*SUPPLIED DATA:*
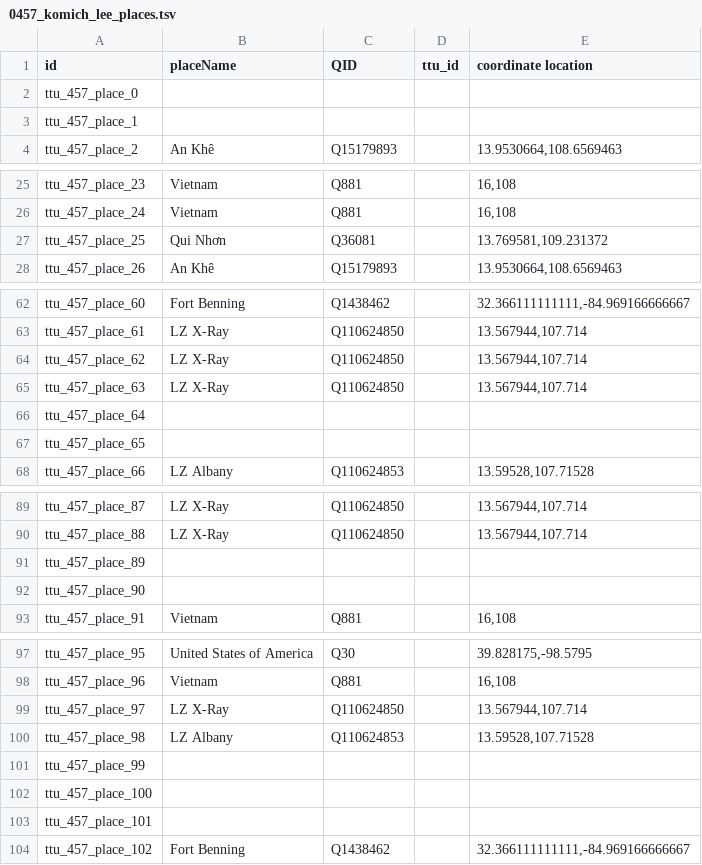
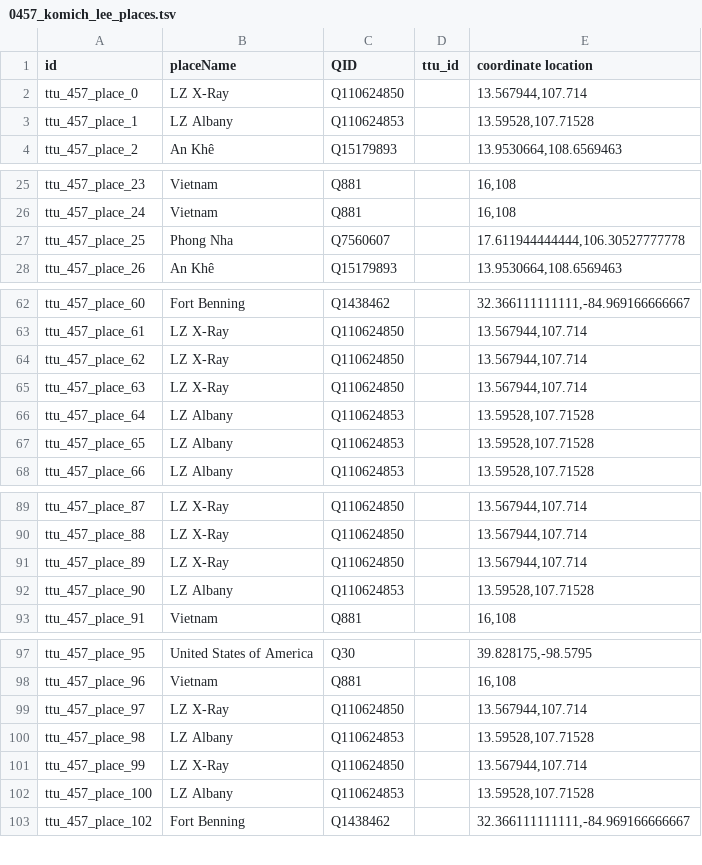
Before and after one commit to Dartmouth-Digital-History-Initiative/VNCA-Encoding, a TSV file: tsv/0457_komich_lee_places.tsv, drawn as a sheet; only a part is shown, gaps mark what is left out; the diff covers the shown part only.

Commit message:
Update 0457_komich_lee_places.tsv

```diff
--- a/tsv/0457_komich_lee_places.tsv
+++ b/tsv/0457_komich_lee_places.tsv
@@ -1,4 +1,4 @@
 id	placeName	QID	ttu_id	coordinate location
-ttu_457_place_0				
-ttu_457_place_1				
+ttu_457_place_0	LZ X-Ray	Q110624850		13.567944,107.714
+ttu_457_place_1	LZ Albany	Q110624853		13.59528,107.71528
 ttu_457_place_2	An Khê	Q15179893		13.9530664,108.6569463
@@ -26,3 +26,3 @@ ttu_457_place_23	Vietnam	Q881		16,108
 ttu_457_place_24	Vietnam	Q881		16,108
-ttu_457_place_25	Qui Nhơn	Q36081		13.769581,109.231372
+ttu_457_place_25	Phong Nha	Q7560607		17.611944444444,106.30527777778
 ttu_457_place_26	An Khê	Q15179893		13.9530664,108.6569463
@@ -65,4 +65,4 @@ ttu_457_place_62	LZ X-Ray	Q110624850		13.567944,107.714
 ttu_457_place_63	LZ X-Ray	Q110624850		13.567944,107.714
-ttu_457_place_64				
-ttu_457_place_65				
+ttu_457_place_64	LZ Albany	Q110624853		13.59528,107.71528
+ttu_457_place_65	LZ Albany	Q110624853		13.59528,107.71528
 ttu_457_place_66	LZ Albany	Q110624853		13.59528,107.71528
@@ -90,4 +90,4 @@ ttu_457_place_87	LZ X-Ray	Q110624850		13.567944,107.714
 ttu_457_place_88	LZ X-Ray	Q110624850		13.567944,107.714
-ttu_457_place_89				
-ttu_457_place_90				
+ttu_457_place_89	LZ X-Ray	Q110624850		13.567944,107.714
+ttu_457_place_90	LZ Albany	Q110624853		13.59528,107.71528
 ttu_457_place_91	Vietnam	Q881		16,108
@@ -100,5 +100,4 @@ ttu_457_place_97	LZ X-Ray	Q110624850		13.567944,107.714
 ttu_457_place_98	LZ Albany	Q110624853		13.59528,107.71528
-ttu_457_place_99				
-ttu_457_place_100				
-ttu_457_place_101				
+ttu_457_place_99	LZ X-Ray	Q110624850		13.567944,107.714
+ttu_457_place_100	LZ Albany	Q110624853		13.59528,107.71528
 ttu_457_place_102	Fort Benning	Q1438462		32.366111111111,-84.969166666667
```
Also changed, not shown: 3 edited cells elsewhere in this file.
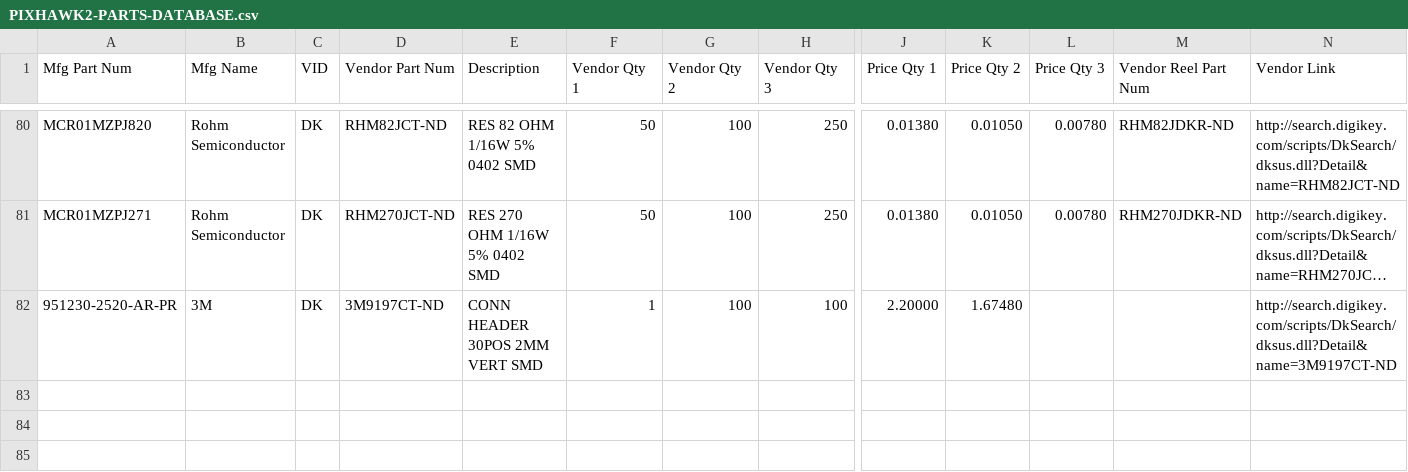
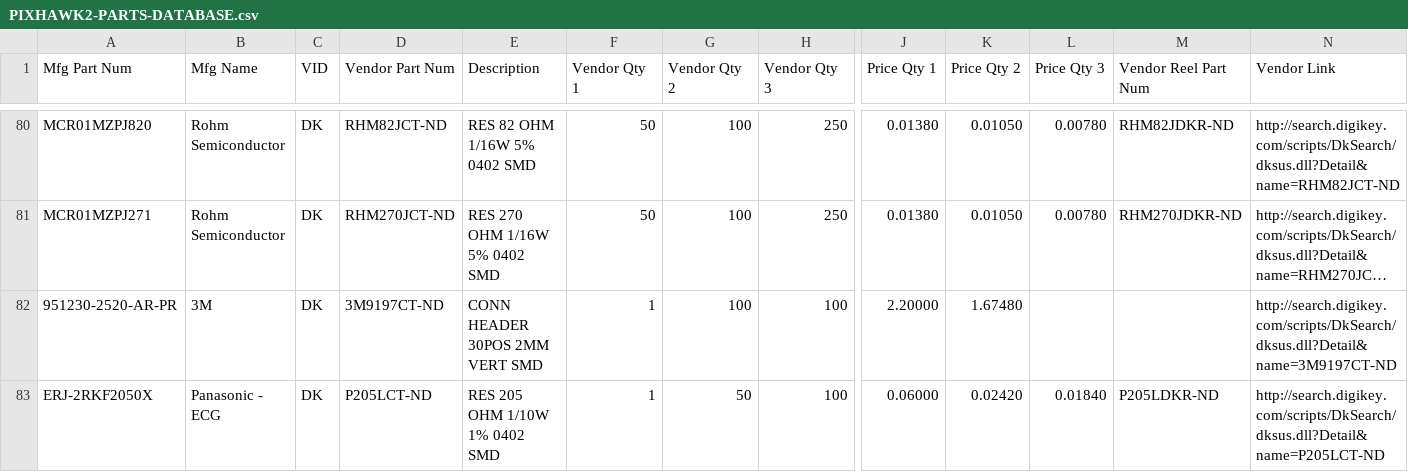
Before and after one commit to zhao0079/hardware, a CSV file: pixhawk2/PIXHAWK2-PARTS-DATABASE.csv, drawn as a sheet; only a part is shown, gaps mark what is left out; long unchanged cells end in …; rows hold the shown columns only; the diff names each change by its address in the sheet, - before the commit and + after, or states it on an @@ line.

```diff
--- a/pixhawk2/PIXHAWK2-PARTS-DATABASE.csv
+++ b/pixhawk2/PIXHAWK2-PARTS-DATABASE.csv
+row 83: ERJ-2RKF2050X | Panasonic - ECG | DK | P205LCT-ND | RES 205 OHM 1/10W 1% 0402 SMD | 1 | 50 | 100 | 0.06000 | 0.02420 | 0.01840 | P205LDKR-ND | http://search.digikey.com/scripts/DkSearch/dksus.dll?Detail&name=P205LCT-ND
```
Also changed, not shown: 5 other files.
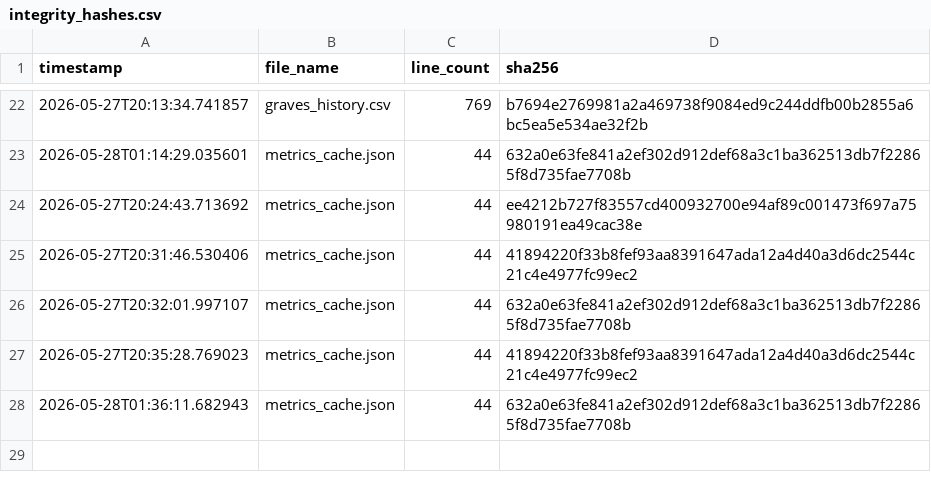
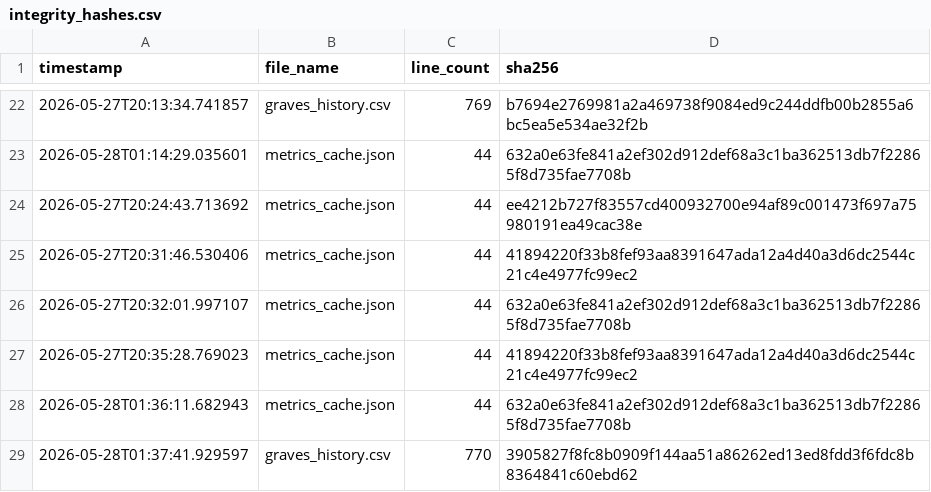
Before and after one commit to armaanmoosani/rbob-fuel-tracker, a CSV file: data/integrity_hashes.csv, drawn as a sheet; only a part is shown, gaps mark what is left out.

```diff
--- a/data/integrity_hashes.csv
+++ b/data/integrity_hashes.csv
@@ -28 +28,2 @@ timestamp,file_name,line_count,sha256
 2026-05-28T01:36:11.682943,metrics_cache.json,44,632a0e63fe841a2ef302d912def68a3c1ba362513db7f22865f8d735fae7708b
+2026-05-28T01:37:41.929597,graves_history.csv,770,3905827f8fc8b0909f144aa51a86262ed13ed8fdd3f6fdc8b8364841c60ebd62
```
Also changed, not shown: 1 other file.
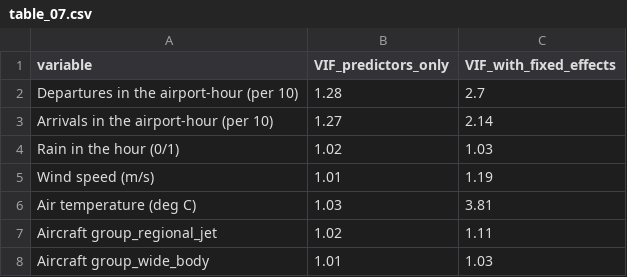
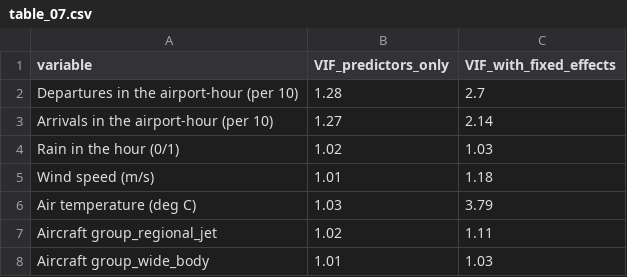
Before and after one commit to mhalraed/green-airport-operations-bigdata, a CSV file: docs/figures/table_07.csv, drawn as a sheet.

Commit message:
Add Google Colab notebooks for the dashboard and the figure pack
The data stays in Databricks; the Colab notebooks read it through the SQL
warehouse (databricks-sql-connector, token in Colab Secrets).
- RQ2/RQ3 dashboard tabs moved from notebook 03 into src/thesis_dashboard.py,
  used by notebook 03 and colab/dashboard_colab.ipynb.
- Notebook 08 reads data only through SQL, so the same cells build
  colab/figures_tables_colab.ipynb; VIF sample is now a fixed hash of the row.

```diff
--- a/docs/figures/table_07.csv
+++ b/docs/figures/table_07.csv
@@ -4,4 +4,4 @@ Arrivals in the airport-hour (per 10),1.27,2.14
 Rain in the hour (0/1),1.02,1.03
-Wind speed (m/s),1.01,1.19
-Air temperature (deg C),1.03,3.81
+Wind speed (m/s),1.01,1.18
+Air temperature (deg C),1.03,3.79
 Aircraft group_regional_jet,1.02,1.11
```
Also changed, not shown: 10 other files.
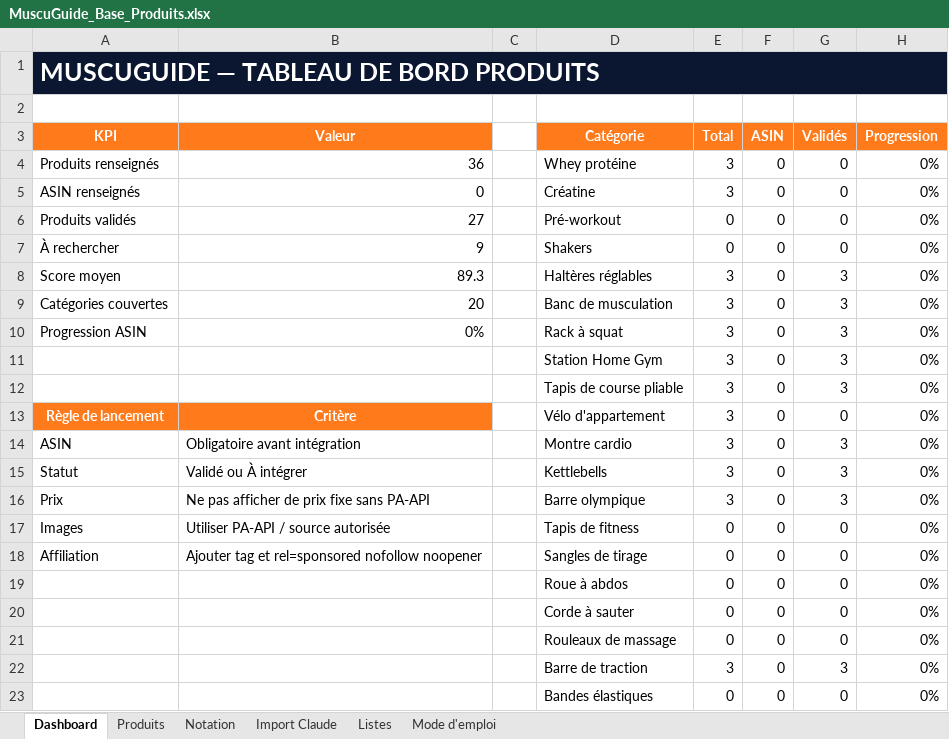
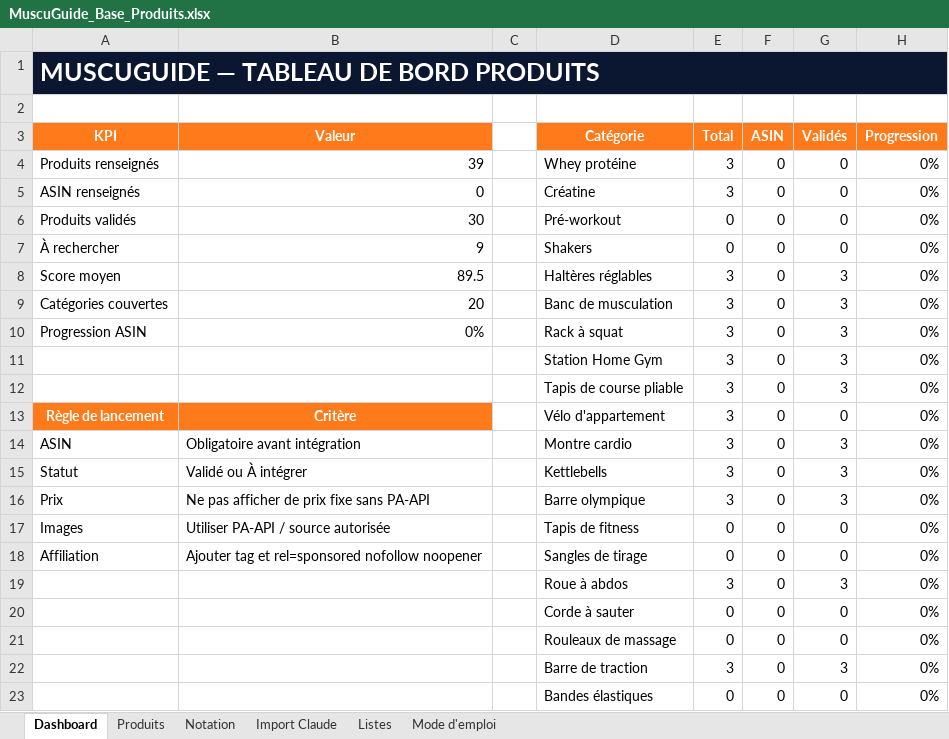
Before and after one commit to she932/blog-sport, an Excel workbook: data/import/MuscuGuide_Base_Produits.xlsx, sheet Dashboard, drawn as a sheet; values as stored, in another font and other column widths than the file's, no borders; charts and pictures and conditional formats not drawn; the diff names each change by its address in the sheet, - before the commit and + after, or states it on an @@ line.

```diff
--- a/data/import/MuscuGuide_Base_Produits.xlsx (sheet Dashboard)
+++ b/data/import/MuscuGuide_Base_Produits.xlsx (sheet Dashboard)
-B4 (Valeur): 36
+B4 (Valeur): 39
-B6 (Valeur): 27
+B6 (Valeur): 30
-B8 (Valeur): 89.3
+B8 (Valeur): 89.5
-E19 (Total): 0
+E19 (Total): 3
-G19 (Validés): 0
+G19 (Validés): 3
```
Also changed, not shown: sheet Import Claude, sheet Produits, charts or pictures, 3 other files.
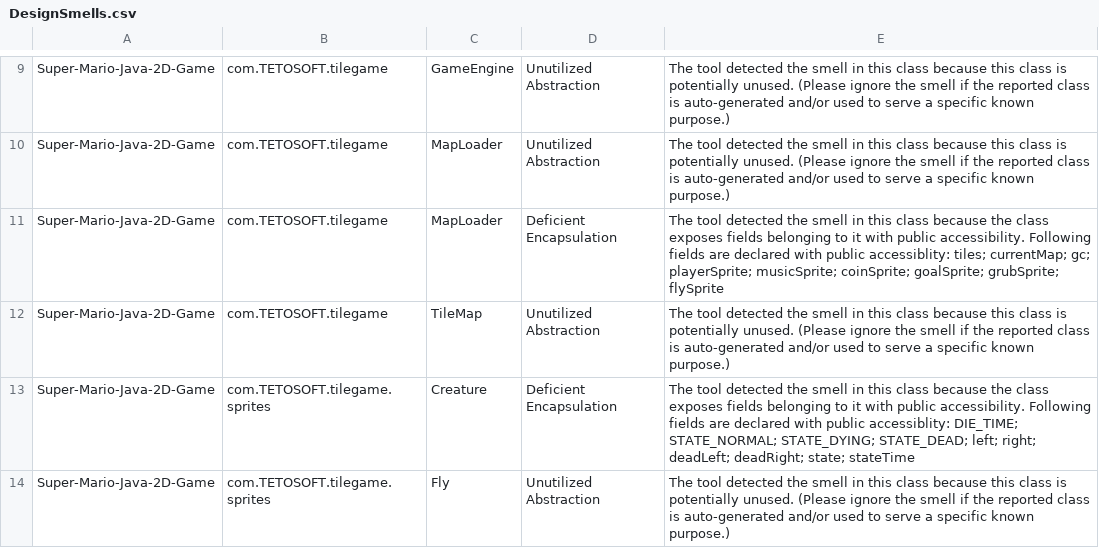
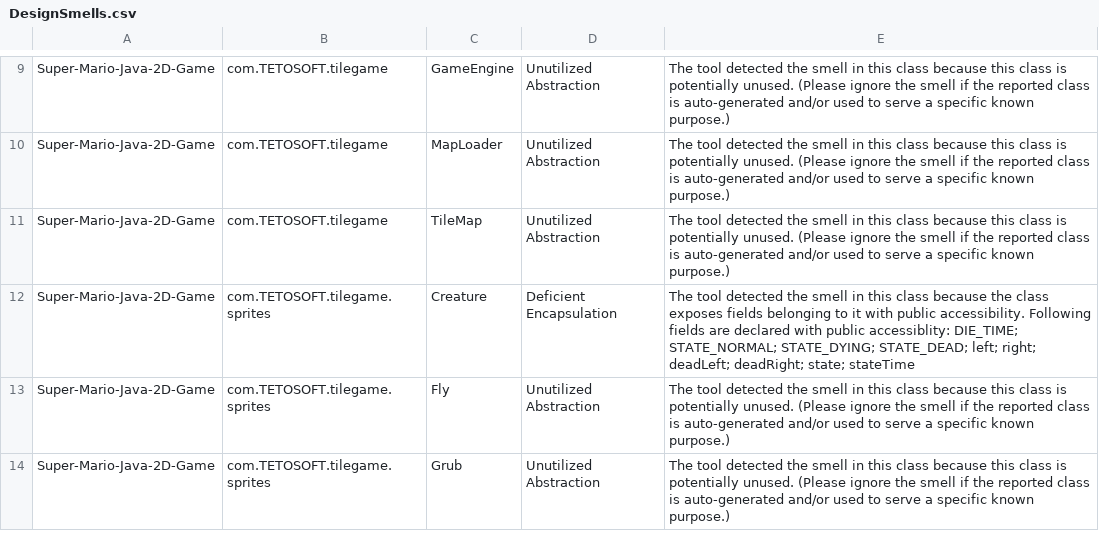
Before and after one commit to shatabdichoudhury/Super-Mario-Java-2D-Game, a CSV file: Designite_Output/DesignSmells.csv, drawn as a sheet; only a part is shown, gaps mark what is left out; the shorter side is filled out with more unchanged rows.

Commit message:
updated currentMap variable access

```diff
--- a/Designite_Output/DesignSmells.csv
+++ b/Designite_Output/DesignSmells.csv
@@ -10,3 +10,2 @@ Super-Mario-Java-2D-Game,com.TETOSOFT.tilegame,GameEngine,Unutilized Abstraction
 Super-Mario-Java-2D-Game,com.TETOSOFT.tilegame,MapLoader,Unutilized Abstraction,The tool detected the smell in this class because this class is potentially unused. (Please ignore the smell if the reported class is auto-generated and/or used to serve a specific known purpose.)
-Super-Mario-Java-2D-Game,com.TETOSOFT.tilegame,MapLoader,Deficient Encapsulation,The tool detected the smell in this class because the class exposes fields belonging to it with public accessibility. Following fields are declared with public accessiblity: tiles; currentMap; gc; playerSprite; musicSprite; coinSprite; goalSprite; grubSprite; flySprite
 Super-Mario-Java-2D-Game,com.TETOSOFT.tilegame,TileMap,Unutilized Abstraction,The tool detected the smell in this class because this class is potentially unused. (Please ignore the smell if the reported class is auto-generated and/or used to serve a specific known purpose.)
```
Also changed, not shown: Designite_Output/TypeMetrics.csv, 2 other files.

*WORK TASK:*
Everything above from the line containing "Also changed, not shown: 1 other file." down to the line containing "- Notebook 08" is to be duplicated exactly, both lines included, and the pictures are to be omitted.

*WRITTEN REPLY:*
Also changed, not shown: 1 other file.
Before and after one commit to mhalraed/green-airport-operations-bigdata, a CSV file: docs/figures/table_07.csv, drawn as a sheet.

Commit message:
Add Google Colab notebooks for the dashboard and the figure pack
The data stays in Databricks; the Colab notebooks read it through the SQL
warehouse (databricks-sql-connector, token in Colab Secrets).
- RQ2/RQ3 dashboard tabs moved from notebook 03 into src/thesis_dashboard.py,
  used by notebook 03 and colab/dashboard_colab.ipynb.
- Notebook 08 reads data only through SQL, so the same cells build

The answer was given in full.